The third installment of the 5 things you should be practicing.
Accuracy is a relative term. What is required in practical shooting is not the same as what is required in 1000 yd. benchrest or even Bianchi Cup. I think from my experience that you should strive to hit A zones at 50 yards and Upper A/B zones, or 8" plates at 25 yards. At the Florida Open this year for instance there were several times we had to do the 8" plates at 25 yards and I couldn't count all the times I've had to shoot metric targets at 50 yards. I remember an Area 8 in Fredericksburg with a US popper at 50 yards too. At York our pits aren't very deep as a rule, so you may have a false impression if that's the only place you shoot, but we are going to correct that this year. Take that as a hint of things to come.
To shoot accurately you must do several things:
1. Know where to aim. Every kind of target is different. Look at them up close and learn their sweet spots. On metric targets the A is not in the center of the target it is higher. On classics it is higher still. On poppers you know to aim for the circular part right? What about hard cover targets or one's partially covered with no-shoots? Each one of these is a different case and must be handled as such.
2. Use a good grip and stance. Both hands equal pressure. Firm but not a death grip either. Body leaning forward at the waist a little. Knees bent a little. Feet about shoulder width apart and weak foot just a few inches ahead of the strong.
3. Line up the sights. Hopefully you know how to do this. The only hint I have for you here is that if you're using iron sights the front one is the one you want in perfect focus. Your eyes can't focus on the target, the front, and the rear sight at the same time. If you're shooting a dot then the dot should be clearer than the target.
4. Squeeze the trigger. Not jerk. While you're squeezing with the trigger finger you should not be moving the others.
5. Follow through. This means that the entire time you are pulling the trigger you should be entirely focused on the front sight. Right up until the time the recoil moves the gun and messes up that picture. If you are doing it right you will see the front sight lift.
6. Call your shot. Very important. Your brain should be able to process the information input at the exact instant of the shot and you should know without looking at the target where the shot went. Every shot you ever shoot, all the time, even during a course of fire. If you do this properly it tells you whether you need to make up a miss and theoretically you'll know whether you hit a piece of steel before it falls. If you don't already do this learn it.
How do we practice accuracy?
By now you already knew I was going to say dryfiring didn't you?
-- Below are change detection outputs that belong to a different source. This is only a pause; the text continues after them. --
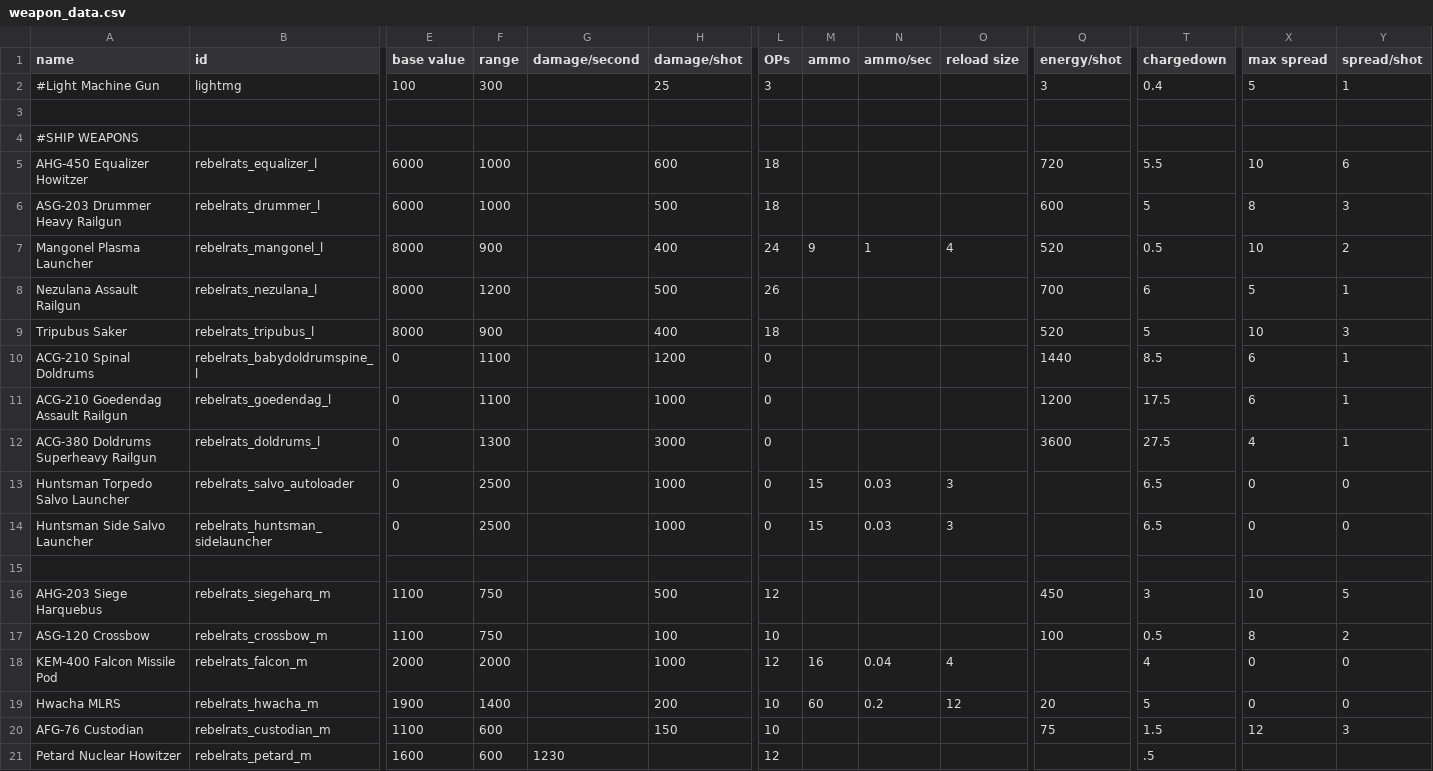
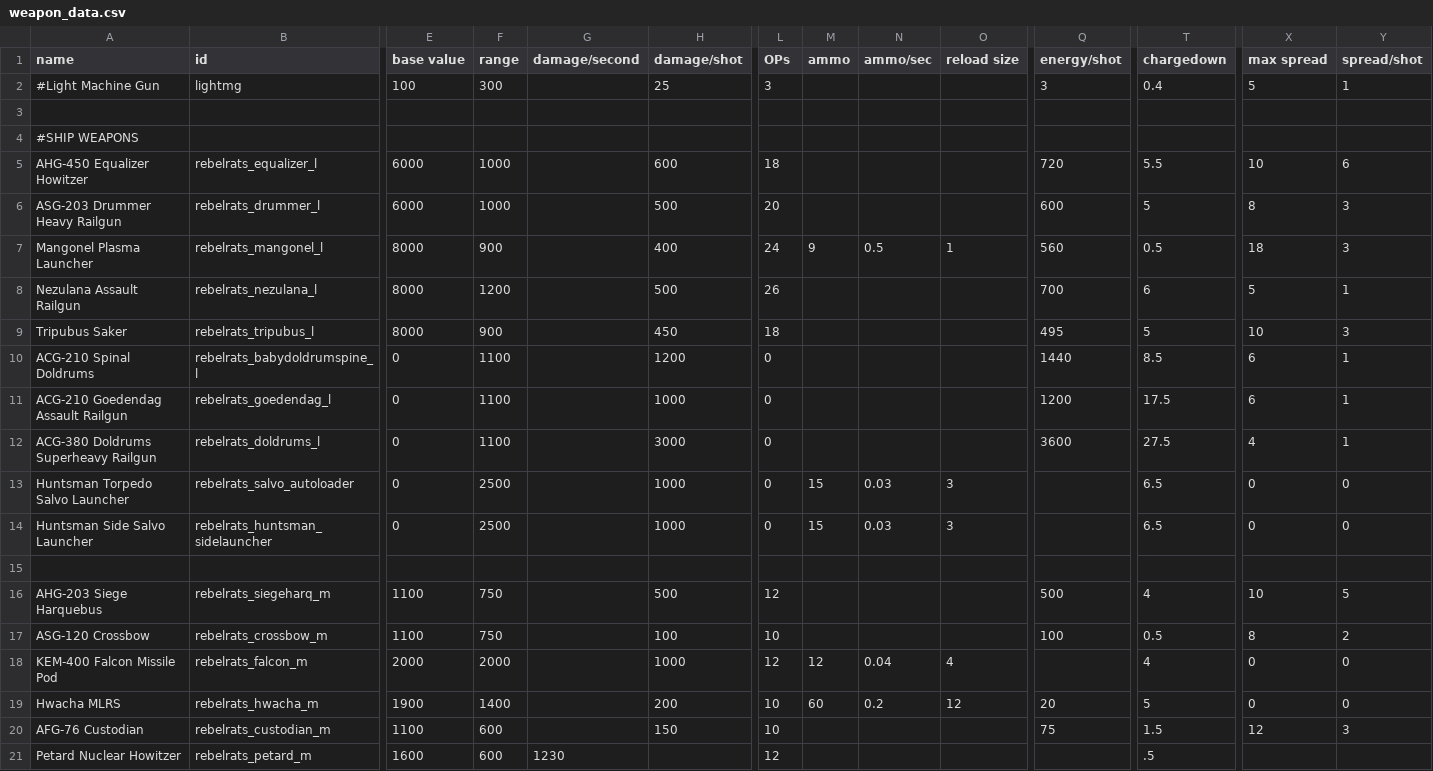
Before and after one commit to masterraven19/Rebel-Rats, a CSV file: data/weapons/weapon_data.csv, drawn as a sheet; only a part is shown, gaps mark what is left out; the diff covers the shown part only; the diff names each change by its address in the sheet, - before the commit and + after, or states it on an @@ line.

Commit message:
Balance sweep 2 and Lockjaw change
- Made Arratoi sound a bit quieter
- Fighter stats changed to match vanilla except for speed
- Sultan refit changed from 18 to 20
- Sultan loadout changed to two rangers
- Lockjaw changed to be a toggle to boost damage and range instead
- Mangonel reload rate nerf
- Drummer nerfed from 18 OP to 20 OP to match hitstrength compared to Mk19
- Falcon missile pod reduced ammo cap from 16 to 12
- Siege Harquebus efficiency nerfed from 450 to 500
- Triple Huntsman Launcher changed refire from 1 to 3 seconds
- Rattenjager range nerfed from 1500 to 1000
- Increased huntsman torpedo lifetime from 3 to 5 seconds across the board so they reach their indicated 2000 range
- Pyroclast damage nerfed from 2500 to 1800
- Pyroclast extra damage changed from 500 energy to 1200 frag
- Fixed the mistake of setting the Hawker's damage type from Kinetic to Fragmentation
- AHG-20 Chaingun burst size nerfed from 10 to 6

```diff
--- a/data/weapons/weapon_data.csv
+++ b/data/weapons/weapon_data.csv
-L6 (OPs): 18
+L6 (OPs): 20
-N7 (ammo/sec): 1
+N7 (ammo/sec): 0.5
-O7 (reload size): 4
+O7 (reload size): 1
-Q7 (energy/shot): 520
+Q7 (energy/shot): 560
-X7 (max spread): 10
+X7 (max spread): 18
-Y7 (spread/shot): 2
+Y7 (spread/shot): 3
-H9 (damage/shot): 400
+H9 (damage/shot): 450
-Q9 (energy/shot): 520
+Q9 (energy/shot): 495
-F12 (range): 1300
+F12 (range): 1100
-Q16 (energy/shot): 450
+Q16 (energy/shot): 500
-T16 (chargedown): 3
+T16 (chargedown): 4
-M18 (ammo): 16
+M18 (ammo): 12
```
Also changed, not shown: 17 edited cells elsewhere in this file, data/hulls/ship_data.csv, data/hulls/wing_data.csv, 4 other files.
And you know we do it because it's free and doens't require a trip to the range at night or on a snowy day. When you dryfire for accuracy work on your focus. Work on aiming at the exact right place on the targets. Work on squeezing the trigger and keeping your focus through hammer fall. If your trigger pull is perfect the sights will never move. You can even practice calling your shots if they do move, but hopefully you can't.
At the range. Work on basically the same things as dryfiring. Use different targets at varied distances. I recommend you start out close. Ridiculously close. 2 yards. Now work your way out slowly and gradually until you hit A's at 50 yards and upper A/B's at 25. When you're doing accuracy drills isolate that skill. Don't work on the draw, reload or anything else. Slow down and just shoot accuracy. Gain confidence in your ability to be accurate.
Shoot the fun shoots at Izaak Walton. These shoots are untimed and accuracy is everything. Shooting Claybirds at 20 or 25 yards is quite a test. Shooting a half inch bullseye is too. The fun shoots will really show you things that USPSA matches will not. Even mediocre USPSA shooters can really show off at fun shoots to the average shooter. That's fun. But be warned, there are some pretty good accuracy shooters there. There are also a couple of guys who shoot USPSA fair, but will clean your clock at the fun shoots (Robert P. and Mark C. come to mind)